Mercury Meltdown: Developer interview

Friday 23 June 2006
Archer MacLean's Mercury is still one of the most original games you'll find for PSP. Its simple 'roll the blob around the obstacle course' puzzle premise may have been easy to grasp, but was notoriously difficult to master - devilish level design and strict time limits made the game too tricky for some.

With Mercury Meltdown - which is due for release this September - developer Ignition is hoping to address the main grumbles aimed at the original, while also evolving the core gameplay and slapping a lick of funky-fresh paint over the design. We rolled some questions in the direction of Ignition studio manager Ed Bradley to find out what Meltdown will have to offer...
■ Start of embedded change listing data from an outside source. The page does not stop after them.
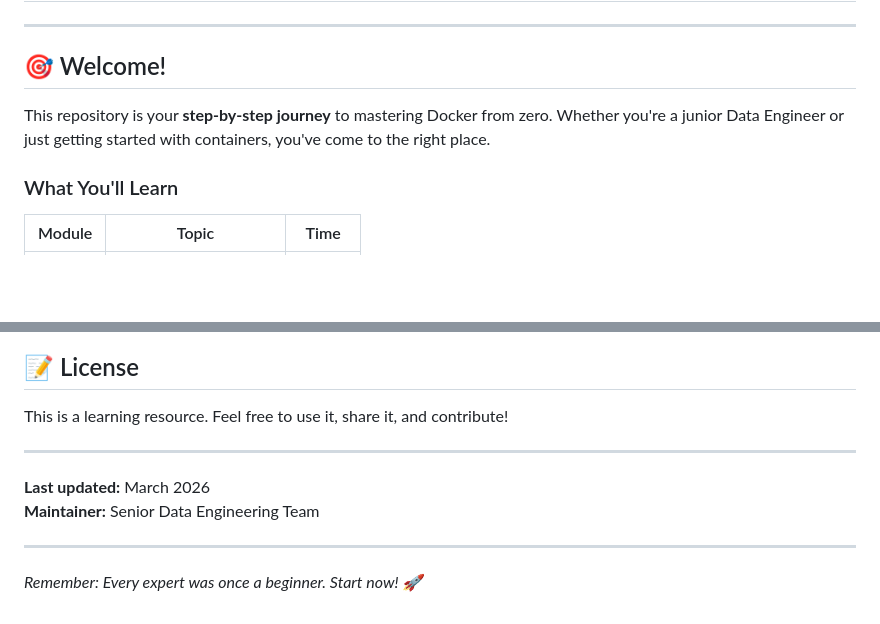
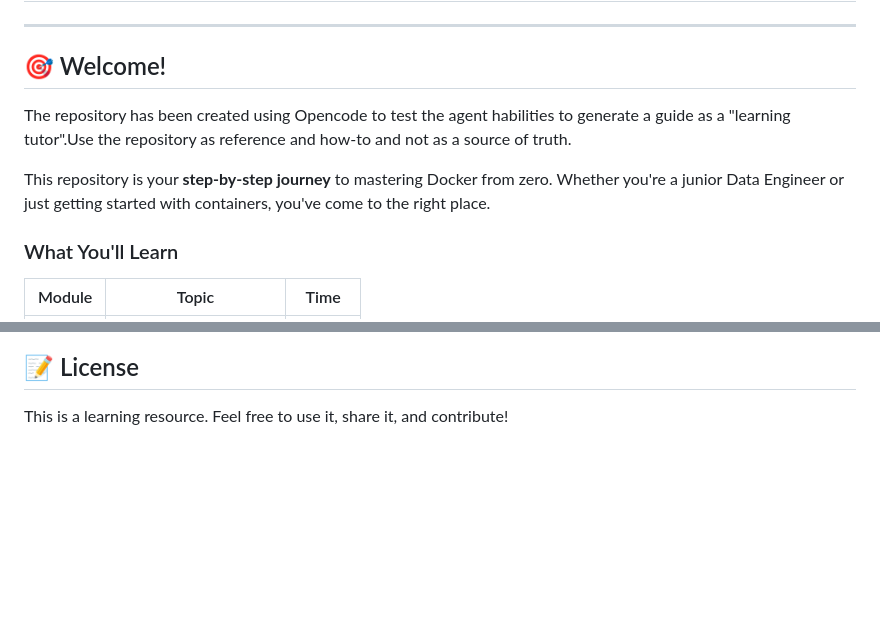
Before and after one commit to Magopla/Docker-Learning-the-Basics, a Markdown page: README.md, 2 parts joined by grey strips. GitHub-like rendering; blank space fills up the shorter version.

Commit message:
Add open code explanation in the readme.

```diff
--- a/README.md
+++ b/README.md
@@ -5,7 +5,10 @@
 
 ## 🎯 Welcome!
 
+The repository has been created using Opencode to test the agent habilities to generate a guide as a "learning tutor".Use the repository as reference and how-to and not as a source of truth.
+
 This repository is your **step-by-step journey** to mastering Docker from zero. Whether you're a junior Data Engineer or just getting started with containers, you've come to the right place.
+
 
 ### What You'll Learn
 
@@ -294,12 +297,3 @@ Each module is designed to be:
 ## 📝 License
 
 This is a learning resource. Feel free to use it, share it, and contribute!
-
----
-
-**Last updated:** March 2026
-**Maintainer:** Senior Data Engineering Team
-
----
-
-*Remember: Every expert was once a beginner. Start now! 🚀*
```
Mercury was regarded as one of PSP's most innovative games. How will Meltdown build on the success of its predecessor - what are the key new features?
Mercury was one of the first releases on PSP and it was a fine balance of implementing ideas and also meeting very tight deadlines.

We are very proud of the first title but we believe that Mercury Meltdown will present some of the ideas we would have loved to implement the first time around but, with time constraints, we could not. This time around we were free to test ideas and be more adventurous, as we had the core game-play mechanics nailed down. Plus, we now have a greater understanding of the technology we are working on.

As for the new features, there has been a big change to the Mercury blob itself which now has four varying 'states' - normal, solid, fast and slow. We have twice as many levels as before, downloadable content, game share and multiplayer modes, to name but a few additions...

Could you tell us a bit more about the downloadable content for Meltdown - will it just be new levels?
At this stage details are yet to be confirmed but, yes, levels are something we are looking at initially. We are working with Sony Europe on this and the content will be accessible via its website (

Matt Cundy
I don't have the energy to really hate anything properly. Most things I think are OK or inoffensively average. I do love quite a lot of stuff as well, though.